Can The Tyee save online commenting? Here's hoping.

Effective online commenting for media sites

Things are changing at The Tyee, a Vancouver-based news and commentary site. Home to some of the best alternative coverage of issues and ideas in Canada, The Tyee's discussion threads were also becoming home to something a lot less welcome: vicious grudge matches among a handful of participants.

Readers were growing used to seeing interminable bouts of tit-for-tat insults, and would-be commenters were losing their appetite for taking jumping into the fray. It wasn't affecting every thread, but politicial discussions in particular had become dominated by a few angry belligerents.

Share |

How to make friends on social networks

Making friends in the real world can be hard. You need to overcome issues of trust, intimacy, vulnerability and, sometimes, conflicting loyalties. But the payoff matches the effort: a good friend is invaluable.

Share |

High-speed organizing on Facebook

30 Days of Sustainability's Turn It Off campaign grows participation with Facebook

Share |

When online communities attack! Keeping your site hate-free

A campaign of attacks on a much-loved blogger (click here for the background) has reignited a long-running debate over civil online behaviour. One leading voice in the social web has gone so far as to call for a blogger code of conduct.

Share |

ChangeEverything.ca becoming a launch platform for great ideas

Just as you can never really tell if an online community will really take off, you also really don't know what form that success will take.

Share |

ChangeEverything.ca: Setting the stage for participation

Share |

Helping users to help users

Grow your community by making it easy for newcomers to ask questions... and answer them

There's a superb post by Kathy Sierra at the Creating Passionate Users blog about user-submitted questions and answers, which are at the heart of many online communities – especially the ones built around forums.

Here's how questions and answers typically work on those sites:

Share |

Credit unions and online community

There's a great article by Kevin Hogan in the latest issue of Credit Union Management, all about how credit unions are using online communities like blogs to engage members and the public. It's required reading for folks in that industry, but it's also a great general-purpose organizational blogging primer.

Share |

Reflected glory marketing: building brand with Web 2.0

Web marketing 1.0 taught companies one simple principle: brand big. Make your brand visible and consistent by spreading your logo and brand message across your site (ideally with a few demonstrations of your web team’s Flash prowess) and throughout the Internet (through the awesome power of banner ads).

That approach worked great – or at least ok – in the era of content push. But while a great Web 1.0 site was as good as the marketing and web team behind it, a good Web 2.0 site is only as good as the people who contribute to it. And that makes all the difference.

You can have the best web developers in the city and the smartest marketers in the country, but if your customers don’t want to play – if they don’t want to put their words, profiles, voices, photos or videos on your site – you’re going to have a hard time creating a Web 2.0 community.

The trick is creating a site where people want to play.
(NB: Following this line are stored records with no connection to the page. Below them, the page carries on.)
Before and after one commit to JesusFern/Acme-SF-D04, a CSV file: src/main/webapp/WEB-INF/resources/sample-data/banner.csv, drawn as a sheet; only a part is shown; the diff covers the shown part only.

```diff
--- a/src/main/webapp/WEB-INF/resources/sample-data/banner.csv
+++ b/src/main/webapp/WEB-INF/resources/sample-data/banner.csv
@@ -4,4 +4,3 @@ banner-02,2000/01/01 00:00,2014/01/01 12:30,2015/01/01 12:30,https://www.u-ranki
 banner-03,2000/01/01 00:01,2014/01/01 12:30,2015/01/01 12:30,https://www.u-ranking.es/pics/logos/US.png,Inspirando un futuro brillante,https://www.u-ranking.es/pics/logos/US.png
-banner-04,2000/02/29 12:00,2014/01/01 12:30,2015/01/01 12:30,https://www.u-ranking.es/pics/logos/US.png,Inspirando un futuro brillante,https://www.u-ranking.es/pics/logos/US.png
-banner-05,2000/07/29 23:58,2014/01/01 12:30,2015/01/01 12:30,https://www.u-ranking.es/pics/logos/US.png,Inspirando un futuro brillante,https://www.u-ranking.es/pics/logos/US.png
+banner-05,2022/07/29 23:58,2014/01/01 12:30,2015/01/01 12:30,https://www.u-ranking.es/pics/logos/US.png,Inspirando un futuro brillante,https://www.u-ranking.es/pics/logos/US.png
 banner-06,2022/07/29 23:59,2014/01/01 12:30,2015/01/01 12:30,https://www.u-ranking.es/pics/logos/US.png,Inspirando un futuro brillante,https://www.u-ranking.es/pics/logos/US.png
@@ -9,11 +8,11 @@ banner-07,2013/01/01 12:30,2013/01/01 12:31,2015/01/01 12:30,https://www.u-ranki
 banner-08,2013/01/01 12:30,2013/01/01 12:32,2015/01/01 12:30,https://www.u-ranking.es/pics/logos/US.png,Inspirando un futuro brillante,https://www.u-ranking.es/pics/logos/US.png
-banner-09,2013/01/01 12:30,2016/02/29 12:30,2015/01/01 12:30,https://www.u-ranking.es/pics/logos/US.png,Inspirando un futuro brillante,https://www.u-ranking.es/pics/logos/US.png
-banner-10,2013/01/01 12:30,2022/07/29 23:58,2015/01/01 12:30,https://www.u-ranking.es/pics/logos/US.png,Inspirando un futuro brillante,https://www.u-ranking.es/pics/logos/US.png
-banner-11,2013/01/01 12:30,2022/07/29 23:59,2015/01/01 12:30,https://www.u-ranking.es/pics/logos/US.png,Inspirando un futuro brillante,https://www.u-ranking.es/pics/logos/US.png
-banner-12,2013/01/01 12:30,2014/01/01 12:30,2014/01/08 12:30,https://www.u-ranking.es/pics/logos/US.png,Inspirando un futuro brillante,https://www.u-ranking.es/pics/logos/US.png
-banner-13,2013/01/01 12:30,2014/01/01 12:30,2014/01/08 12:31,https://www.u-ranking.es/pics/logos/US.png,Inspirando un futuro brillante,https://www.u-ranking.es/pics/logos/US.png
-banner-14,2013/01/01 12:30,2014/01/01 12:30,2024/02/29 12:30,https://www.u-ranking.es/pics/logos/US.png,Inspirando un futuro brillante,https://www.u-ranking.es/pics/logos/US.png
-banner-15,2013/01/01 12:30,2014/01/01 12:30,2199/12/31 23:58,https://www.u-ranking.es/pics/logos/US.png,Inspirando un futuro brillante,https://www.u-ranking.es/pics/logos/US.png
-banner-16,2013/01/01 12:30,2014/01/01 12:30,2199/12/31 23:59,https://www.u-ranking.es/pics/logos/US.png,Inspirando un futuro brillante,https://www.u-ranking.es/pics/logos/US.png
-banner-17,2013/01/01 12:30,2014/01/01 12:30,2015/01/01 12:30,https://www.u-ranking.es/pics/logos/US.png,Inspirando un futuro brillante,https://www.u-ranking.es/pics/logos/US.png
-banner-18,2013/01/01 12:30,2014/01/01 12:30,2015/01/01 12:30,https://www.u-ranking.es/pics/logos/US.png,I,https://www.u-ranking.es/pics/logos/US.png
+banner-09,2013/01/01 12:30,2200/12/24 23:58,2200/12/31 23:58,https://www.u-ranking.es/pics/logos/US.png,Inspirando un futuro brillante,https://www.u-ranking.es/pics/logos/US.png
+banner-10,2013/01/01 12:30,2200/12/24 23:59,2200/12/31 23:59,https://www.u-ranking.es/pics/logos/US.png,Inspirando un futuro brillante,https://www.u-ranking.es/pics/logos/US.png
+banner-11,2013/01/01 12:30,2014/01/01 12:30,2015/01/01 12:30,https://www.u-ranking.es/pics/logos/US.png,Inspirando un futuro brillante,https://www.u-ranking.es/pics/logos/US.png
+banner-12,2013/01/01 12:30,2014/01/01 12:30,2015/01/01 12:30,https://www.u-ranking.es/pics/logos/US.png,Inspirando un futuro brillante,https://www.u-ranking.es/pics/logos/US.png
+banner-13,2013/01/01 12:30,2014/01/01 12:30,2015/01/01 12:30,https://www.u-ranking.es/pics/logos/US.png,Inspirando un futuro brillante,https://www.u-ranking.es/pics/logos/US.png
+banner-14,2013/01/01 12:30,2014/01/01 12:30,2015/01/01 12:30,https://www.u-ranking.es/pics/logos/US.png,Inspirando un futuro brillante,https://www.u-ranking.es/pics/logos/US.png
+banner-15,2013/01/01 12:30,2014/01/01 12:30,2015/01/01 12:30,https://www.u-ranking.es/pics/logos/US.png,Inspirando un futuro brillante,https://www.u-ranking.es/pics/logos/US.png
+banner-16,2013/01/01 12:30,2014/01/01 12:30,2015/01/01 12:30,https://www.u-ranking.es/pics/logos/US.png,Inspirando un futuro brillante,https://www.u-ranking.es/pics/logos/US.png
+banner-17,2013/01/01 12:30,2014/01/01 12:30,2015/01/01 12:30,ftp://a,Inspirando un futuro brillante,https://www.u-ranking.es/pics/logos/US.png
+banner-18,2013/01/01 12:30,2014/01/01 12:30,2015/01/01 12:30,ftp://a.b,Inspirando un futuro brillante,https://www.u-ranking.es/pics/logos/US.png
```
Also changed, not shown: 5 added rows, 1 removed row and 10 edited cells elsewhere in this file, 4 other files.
For a few lucky brands – like media companies, Nike or Apple – customers care enough about the product or brand that they’re happy to come and talk about your products. For everybody else, the best way to tap the power of Web 2.0 is to create an online community that has intrinsic value, and let the activities of that community reflect positively on the parent company's brand.
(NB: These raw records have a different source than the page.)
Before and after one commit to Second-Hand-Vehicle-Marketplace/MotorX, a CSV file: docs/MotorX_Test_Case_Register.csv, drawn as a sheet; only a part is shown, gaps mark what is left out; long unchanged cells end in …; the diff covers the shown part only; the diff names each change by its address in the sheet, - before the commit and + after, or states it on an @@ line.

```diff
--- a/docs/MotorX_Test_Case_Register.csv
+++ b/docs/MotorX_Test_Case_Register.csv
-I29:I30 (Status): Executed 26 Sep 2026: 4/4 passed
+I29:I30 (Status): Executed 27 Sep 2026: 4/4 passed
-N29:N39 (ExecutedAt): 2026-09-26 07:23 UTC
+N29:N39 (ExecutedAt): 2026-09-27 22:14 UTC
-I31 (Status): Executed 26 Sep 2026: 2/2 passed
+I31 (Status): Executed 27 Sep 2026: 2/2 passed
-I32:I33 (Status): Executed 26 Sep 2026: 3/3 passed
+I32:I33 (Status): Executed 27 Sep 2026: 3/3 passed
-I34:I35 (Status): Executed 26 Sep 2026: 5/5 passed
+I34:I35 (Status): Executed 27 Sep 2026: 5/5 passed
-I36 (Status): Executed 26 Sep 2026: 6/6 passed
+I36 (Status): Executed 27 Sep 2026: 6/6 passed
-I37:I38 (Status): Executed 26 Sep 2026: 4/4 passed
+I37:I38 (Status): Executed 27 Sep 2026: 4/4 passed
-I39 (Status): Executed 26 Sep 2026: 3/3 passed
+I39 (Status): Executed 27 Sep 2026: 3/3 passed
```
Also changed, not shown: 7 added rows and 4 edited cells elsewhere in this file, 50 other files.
Social Signal on...

RSS feedTwitterFacebookGoogle+

Work Smarter with Evernote

Get more out of Evernote with Alexandra Samuel's great new ebook, the first in the Harvard Business Press Work Smarter with Social Media series!

Available on Amazon, iTunes and HBR.